Follow the Pittsburgh Penguins all season long.

Jonathan Bombulie is a Tribune-Review assistant sports editor. You can contact Jonathan by email at [email protected] or via Twitter .

Categories: Sports | Penguins
TribLIVE commenting policy

You are solely responsible for your comments and by using TribLive.com you agree to our Terms of Service.

We moderate comments. Our goal is to provide substantive commentary for a general readership. By screening submissions, we provide a space where readers can share intelligent and informed commentary that enhances the quality of our news and information.

While most comments will be posted if they are on-topic and not abusive, moderating decisions are subjective. We will make them as carefully and consistently as we can. Because of the volume of reader comments, we cannot review individual moderation decisions with readers.
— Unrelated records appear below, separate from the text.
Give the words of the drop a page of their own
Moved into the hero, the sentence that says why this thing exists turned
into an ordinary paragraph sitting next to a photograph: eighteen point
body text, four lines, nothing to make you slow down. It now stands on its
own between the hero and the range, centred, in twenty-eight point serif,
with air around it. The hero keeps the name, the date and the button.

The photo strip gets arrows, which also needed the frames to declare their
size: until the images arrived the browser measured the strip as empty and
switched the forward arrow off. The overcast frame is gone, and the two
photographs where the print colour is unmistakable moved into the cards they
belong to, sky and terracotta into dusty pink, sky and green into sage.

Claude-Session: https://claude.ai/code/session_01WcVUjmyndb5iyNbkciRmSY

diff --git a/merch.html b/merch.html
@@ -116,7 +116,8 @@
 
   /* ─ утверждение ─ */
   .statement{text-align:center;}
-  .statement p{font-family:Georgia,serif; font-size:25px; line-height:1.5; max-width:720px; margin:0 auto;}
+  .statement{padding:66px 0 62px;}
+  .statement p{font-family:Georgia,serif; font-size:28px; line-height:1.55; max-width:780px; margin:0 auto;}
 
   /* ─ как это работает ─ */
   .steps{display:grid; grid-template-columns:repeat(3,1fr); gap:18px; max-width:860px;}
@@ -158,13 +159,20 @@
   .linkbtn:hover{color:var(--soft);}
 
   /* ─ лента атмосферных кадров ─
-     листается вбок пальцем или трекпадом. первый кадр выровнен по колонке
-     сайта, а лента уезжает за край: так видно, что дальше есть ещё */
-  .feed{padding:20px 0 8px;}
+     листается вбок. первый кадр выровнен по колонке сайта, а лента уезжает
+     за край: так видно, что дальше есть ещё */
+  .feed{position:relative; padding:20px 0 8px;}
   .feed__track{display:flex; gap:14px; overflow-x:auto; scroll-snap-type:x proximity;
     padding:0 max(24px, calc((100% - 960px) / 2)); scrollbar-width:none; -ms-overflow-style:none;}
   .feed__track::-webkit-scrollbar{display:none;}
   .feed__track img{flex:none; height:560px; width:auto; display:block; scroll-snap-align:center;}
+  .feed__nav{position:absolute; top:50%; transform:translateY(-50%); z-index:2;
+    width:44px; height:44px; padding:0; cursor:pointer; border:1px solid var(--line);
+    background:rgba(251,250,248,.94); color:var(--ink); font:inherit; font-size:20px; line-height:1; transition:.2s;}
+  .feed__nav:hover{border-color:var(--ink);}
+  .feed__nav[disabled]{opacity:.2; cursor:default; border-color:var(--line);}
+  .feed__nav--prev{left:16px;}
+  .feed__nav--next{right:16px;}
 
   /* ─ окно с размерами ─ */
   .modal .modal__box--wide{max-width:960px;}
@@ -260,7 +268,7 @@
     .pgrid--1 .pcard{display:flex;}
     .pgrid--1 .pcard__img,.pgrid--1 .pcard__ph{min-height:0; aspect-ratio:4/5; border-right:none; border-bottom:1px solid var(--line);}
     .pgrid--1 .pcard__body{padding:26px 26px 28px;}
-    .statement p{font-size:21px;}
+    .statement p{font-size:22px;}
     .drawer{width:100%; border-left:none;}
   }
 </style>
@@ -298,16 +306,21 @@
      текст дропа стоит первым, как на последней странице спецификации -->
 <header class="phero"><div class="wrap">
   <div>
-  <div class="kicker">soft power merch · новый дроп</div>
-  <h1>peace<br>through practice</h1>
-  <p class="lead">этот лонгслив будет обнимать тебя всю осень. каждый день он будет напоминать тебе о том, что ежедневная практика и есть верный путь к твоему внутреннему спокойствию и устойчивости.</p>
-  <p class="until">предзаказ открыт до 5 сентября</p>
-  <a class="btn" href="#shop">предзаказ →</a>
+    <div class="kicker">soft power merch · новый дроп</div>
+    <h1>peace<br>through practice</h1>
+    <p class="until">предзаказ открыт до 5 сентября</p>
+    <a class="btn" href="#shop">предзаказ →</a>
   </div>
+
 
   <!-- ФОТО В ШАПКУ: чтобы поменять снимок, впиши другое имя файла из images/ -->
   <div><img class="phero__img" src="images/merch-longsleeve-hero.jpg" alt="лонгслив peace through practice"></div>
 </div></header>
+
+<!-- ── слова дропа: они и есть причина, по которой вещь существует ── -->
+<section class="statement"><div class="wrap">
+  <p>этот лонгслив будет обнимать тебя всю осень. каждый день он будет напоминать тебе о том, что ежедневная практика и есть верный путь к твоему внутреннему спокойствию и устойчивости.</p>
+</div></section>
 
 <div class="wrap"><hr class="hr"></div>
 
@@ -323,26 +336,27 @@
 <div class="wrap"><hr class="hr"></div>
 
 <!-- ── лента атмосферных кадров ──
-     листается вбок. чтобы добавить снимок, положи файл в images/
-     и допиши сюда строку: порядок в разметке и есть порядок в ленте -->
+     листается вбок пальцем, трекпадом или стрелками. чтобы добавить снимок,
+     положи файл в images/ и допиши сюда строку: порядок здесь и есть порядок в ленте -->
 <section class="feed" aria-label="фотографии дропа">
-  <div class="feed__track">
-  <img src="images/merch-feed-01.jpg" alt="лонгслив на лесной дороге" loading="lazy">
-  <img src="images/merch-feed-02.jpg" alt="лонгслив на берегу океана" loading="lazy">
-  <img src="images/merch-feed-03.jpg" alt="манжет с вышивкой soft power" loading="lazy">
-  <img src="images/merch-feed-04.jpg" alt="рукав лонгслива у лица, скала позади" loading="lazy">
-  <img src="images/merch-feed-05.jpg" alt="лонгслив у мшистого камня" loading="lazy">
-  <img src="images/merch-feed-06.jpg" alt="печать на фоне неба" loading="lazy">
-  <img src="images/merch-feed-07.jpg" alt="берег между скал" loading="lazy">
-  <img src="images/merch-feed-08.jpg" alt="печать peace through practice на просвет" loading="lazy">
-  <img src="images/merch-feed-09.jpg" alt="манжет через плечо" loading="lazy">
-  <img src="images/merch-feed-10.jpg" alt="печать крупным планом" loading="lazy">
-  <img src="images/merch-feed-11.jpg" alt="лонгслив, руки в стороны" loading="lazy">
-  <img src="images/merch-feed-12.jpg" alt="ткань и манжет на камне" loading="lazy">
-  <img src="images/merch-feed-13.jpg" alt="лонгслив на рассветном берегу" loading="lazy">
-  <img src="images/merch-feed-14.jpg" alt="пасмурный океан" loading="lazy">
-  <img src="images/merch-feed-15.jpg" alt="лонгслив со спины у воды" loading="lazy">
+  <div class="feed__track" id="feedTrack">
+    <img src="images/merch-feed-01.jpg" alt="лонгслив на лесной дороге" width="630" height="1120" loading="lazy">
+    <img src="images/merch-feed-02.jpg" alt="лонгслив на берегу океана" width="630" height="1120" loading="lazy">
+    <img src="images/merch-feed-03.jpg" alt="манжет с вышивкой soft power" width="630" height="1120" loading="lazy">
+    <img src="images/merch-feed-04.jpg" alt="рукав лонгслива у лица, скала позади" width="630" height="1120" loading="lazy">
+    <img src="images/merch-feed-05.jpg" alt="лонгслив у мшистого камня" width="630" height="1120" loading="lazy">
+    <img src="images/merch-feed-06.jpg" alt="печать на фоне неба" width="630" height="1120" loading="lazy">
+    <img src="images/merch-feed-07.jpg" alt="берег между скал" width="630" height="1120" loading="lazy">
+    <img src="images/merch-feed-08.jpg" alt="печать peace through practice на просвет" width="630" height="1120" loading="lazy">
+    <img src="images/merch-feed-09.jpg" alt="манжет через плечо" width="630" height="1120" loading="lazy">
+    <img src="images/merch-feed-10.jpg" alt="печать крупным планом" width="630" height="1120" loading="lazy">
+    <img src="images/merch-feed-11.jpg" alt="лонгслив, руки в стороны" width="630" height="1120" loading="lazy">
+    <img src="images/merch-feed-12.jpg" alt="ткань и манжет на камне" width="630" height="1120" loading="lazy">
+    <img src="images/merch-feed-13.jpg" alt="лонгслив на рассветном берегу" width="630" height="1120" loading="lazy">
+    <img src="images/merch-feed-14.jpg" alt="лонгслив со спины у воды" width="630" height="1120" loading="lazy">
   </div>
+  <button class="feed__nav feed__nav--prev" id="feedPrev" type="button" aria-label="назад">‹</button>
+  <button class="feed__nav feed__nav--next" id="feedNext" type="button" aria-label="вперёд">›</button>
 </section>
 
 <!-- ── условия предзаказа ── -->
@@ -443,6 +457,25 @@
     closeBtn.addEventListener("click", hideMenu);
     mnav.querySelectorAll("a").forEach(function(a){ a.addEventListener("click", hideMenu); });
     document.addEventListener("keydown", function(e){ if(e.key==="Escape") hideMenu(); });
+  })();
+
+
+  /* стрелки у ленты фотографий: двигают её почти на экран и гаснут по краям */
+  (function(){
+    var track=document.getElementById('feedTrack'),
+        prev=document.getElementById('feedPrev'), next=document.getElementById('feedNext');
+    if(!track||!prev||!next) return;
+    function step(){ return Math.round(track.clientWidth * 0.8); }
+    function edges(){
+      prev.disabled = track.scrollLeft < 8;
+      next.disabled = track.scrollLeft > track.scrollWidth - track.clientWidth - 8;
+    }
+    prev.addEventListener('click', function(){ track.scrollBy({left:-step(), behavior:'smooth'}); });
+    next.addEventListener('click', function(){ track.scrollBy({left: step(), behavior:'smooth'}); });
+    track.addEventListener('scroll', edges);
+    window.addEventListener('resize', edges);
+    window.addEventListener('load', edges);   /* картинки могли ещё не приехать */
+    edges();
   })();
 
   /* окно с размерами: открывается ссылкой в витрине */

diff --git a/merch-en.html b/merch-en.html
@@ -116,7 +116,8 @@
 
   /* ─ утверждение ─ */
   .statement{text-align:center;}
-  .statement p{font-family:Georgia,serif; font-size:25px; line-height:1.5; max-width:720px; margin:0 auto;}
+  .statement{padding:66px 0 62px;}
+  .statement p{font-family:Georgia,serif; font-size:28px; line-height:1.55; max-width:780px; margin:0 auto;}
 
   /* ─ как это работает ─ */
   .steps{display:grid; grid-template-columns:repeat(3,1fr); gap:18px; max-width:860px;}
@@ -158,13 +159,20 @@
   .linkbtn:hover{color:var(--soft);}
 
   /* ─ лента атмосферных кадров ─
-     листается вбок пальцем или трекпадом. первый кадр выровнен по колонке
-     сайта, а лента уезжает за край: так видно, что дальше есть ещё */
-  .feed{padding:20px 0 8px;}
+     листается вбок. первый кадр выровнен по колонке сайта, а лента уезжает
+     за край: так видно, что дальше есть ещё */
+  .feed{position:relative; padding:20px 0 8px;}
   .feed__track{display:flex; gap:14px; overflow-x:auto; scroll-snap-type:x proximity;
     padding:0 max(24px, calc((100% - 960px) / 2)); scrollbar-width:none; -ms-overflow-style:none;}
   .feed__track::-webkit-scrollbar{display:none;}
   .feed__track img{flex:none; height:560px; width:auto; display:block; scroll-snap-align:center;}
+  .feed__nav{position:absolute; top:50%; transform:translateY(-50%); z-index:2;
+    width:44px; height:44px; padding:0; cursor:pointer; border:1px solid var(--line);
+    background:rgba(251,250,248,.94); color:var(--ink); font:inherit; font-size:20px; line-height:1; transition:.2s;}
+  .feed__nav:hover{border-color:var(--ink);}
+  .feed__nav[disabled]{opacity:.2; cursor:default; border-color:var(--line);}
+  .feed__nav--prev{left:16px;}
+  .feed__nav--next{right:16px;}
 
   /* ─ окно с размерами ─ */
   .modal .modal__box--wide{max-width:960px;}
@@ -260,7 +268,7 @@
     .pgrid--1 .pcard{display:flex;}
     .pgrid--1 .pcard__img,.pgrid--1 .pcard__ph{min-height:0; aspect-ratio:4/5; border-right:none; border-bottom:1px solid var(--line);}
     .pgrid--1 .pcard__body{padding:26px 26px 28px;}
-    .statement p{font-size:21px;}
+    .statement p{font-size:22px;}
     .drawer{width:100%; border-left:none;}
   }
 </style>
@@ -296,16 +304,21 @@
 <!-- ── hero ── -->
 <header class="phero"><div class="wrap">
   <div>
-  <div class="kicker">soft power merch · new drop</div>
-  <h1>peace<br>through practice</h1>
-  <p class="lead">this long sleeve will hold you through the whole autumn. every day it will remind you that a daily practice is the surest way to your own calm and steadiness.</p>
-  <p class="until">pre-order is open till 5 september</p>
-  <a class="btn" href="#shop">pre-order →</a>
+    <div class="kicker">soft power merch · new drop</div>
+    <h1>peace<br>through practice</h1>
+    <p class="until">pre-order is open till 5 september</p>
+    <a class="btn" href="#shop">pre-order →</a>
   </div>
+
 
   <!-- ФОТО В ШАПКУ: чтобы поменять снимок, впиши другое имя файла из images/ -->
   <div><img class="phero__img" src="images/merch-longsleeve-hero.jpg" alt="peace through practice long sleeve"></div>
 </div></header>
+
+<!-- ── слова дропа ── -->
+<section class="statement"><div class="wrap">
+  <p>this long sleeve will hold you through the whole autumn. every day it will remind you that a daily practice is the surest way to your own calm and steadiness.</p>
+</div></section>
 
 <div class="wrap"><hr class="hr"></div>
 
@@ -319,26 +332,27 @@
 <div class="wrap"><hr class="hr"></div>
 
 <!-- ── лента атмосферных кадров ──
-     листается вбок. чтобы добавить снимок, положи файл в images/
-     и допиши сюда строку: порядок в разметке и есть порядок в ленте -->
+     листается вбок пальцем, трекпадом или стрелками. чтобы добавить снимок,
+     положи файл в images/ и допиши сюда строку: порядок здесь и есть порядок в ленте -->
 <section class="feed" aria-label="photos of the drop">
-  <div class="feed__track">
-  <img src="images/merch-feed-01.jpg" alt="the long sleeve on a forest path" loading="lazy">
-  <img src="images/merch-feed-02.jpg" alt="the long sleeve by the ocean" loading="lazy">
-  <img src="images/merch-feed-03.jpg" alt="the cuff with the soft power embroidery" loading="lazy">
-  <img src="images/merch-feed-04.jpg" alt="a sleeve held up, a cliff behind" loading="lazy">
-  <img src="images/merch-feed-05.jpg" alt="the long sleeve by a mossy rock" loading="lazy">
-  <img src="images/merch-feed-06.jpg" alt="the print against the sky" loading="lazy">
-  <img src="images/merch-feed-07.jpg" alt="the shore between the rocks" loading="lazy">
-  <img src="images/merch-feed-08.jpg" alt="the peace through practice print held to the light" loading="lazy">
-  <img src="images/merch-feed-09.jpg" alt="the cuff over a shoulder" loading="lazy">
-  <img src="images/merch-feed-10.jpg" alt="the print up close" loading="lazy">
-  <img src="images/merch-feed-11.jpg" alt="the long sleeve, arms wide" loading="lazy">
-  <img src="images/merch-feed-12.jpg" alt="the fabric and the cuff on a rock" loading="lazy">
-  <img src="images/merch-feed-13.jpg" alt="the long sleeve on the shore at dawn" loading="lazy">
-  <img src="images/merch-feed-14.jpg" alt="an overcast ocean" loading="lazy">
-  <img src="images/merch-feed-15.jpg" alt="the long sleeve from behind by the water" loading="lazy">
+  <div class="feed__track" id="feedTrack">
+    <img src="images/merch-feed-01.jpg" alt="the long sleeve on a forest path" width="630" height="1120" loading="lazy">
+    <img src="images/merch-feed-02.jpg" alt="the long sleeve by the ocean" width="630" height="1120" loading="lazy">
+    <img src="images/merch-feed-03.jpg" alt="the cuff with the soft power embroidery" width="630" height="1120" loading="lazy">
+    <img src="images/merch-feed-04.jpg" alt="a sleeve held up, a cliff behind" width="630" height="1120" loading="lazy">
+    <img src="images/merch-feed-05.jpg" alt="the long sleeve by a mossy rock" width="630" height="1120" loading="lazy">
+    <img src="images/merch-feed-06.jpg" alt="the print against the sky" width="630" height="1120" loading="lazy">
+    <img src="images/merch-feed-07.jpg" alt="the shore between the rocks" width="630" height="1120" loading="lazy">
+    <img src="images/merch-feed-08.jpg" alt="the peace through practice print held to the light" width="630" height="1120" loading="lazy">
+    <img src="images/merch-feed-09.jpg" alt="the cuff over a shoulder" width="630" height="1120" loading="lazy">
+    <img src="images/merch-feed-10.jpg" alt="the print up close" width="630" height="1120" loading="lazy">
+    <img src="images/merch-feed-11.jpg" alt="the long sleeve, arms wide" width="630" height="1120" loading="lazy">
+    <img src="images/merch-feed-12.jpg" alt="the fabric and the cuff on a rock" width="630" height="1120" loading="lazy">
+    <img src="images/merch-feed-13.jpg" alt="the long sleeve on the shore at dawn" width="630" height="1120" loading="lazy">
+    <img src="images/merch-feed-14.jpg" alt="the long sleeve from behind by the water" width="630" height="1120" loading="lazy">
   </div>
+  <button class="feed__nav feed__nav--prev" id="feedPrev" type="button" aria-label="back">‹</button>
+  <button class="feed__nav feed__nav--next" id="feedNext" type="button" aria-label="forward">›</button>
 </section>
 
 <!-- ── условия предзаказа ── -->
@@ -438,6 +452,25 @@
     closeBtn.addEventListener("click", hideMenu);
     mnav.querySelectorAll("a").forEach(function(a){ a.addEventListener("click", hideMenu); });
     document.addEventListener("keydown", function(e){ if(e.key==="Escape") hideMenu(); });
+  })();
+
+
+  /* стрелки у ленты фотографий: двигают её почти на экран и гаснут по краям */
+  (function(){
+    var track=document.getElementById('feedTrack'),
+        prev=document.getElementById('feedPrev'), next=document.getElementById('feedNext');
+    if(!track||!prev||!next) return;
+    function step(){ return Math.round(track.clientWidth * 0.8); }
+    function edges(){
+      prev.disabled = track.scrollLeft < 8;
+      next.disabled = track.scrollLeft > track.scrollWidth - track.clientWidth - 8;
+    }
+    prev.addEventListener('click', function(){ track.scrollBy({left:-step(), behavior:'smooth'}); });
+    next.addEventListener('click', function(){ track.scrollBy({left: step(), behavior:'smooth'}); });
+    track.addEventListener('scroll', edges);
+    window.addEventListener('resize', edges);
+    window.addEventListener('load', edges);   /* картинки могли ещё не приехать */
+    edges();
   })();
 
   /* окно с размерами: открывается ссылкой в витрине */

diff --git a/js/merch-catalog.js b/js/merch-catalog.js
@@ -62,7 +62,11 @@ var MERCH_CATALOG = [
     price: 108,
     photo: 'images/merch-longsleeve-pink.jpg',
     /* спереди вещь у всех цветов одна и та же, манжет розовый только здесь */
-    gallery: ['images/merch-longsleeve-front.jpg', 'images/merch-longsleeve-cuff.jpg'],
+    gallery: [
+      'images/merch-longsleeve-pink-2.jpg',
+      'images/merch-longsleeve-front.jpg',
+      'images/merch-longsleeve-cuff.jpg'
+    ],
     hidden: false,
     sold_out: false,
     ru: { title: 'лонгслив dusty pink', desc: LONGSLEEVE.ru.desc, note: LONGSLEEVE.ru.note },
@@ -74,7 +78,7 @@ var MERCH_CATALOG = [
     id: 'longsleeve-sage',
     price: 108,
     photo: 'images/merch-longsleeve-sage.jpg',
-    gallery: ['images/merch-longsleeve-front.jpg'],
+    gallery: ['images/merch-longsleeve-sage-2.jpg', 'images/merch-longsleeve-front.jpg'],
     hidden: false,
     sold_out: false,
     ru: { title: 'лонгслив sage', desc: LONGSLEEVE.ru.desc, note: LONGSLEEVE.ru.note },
We value thoughtful comments representing a range of views that make their point quickly and politely. We make an effort to protect discussions from repeated comments either by the same reader or different readers

We follow the same standards for taste as the daily newspaper. A few things we won't tolerate: personal attacks, obscenity, vulgarity, profanity (including expletives and letters followed by dashes), commercial promotion, impersonations, incoherence, proselytizing and SHOUTING. Don't include URLs to Web sites.

We do not edit comments. They are either approved or deleted. We reserve the right to edit a comment that is quoted or excerpted in an article. In this case, we may fix spelling and punctuation.

We welcome strong opinions and criticism of our work, but we don't want comments to become bogged down with discussions of our policies and we will moderate accordingly.

We appreciate it when readers and people quoted in articles or blog posts point out errors of fact or emphasis and will investigate all assertions. But these suggestions should be sent via e-mail. To avoid distracting other readers, we won't publish comments that suggest a correction. Instead, corrections will be made in a blog post or in an article.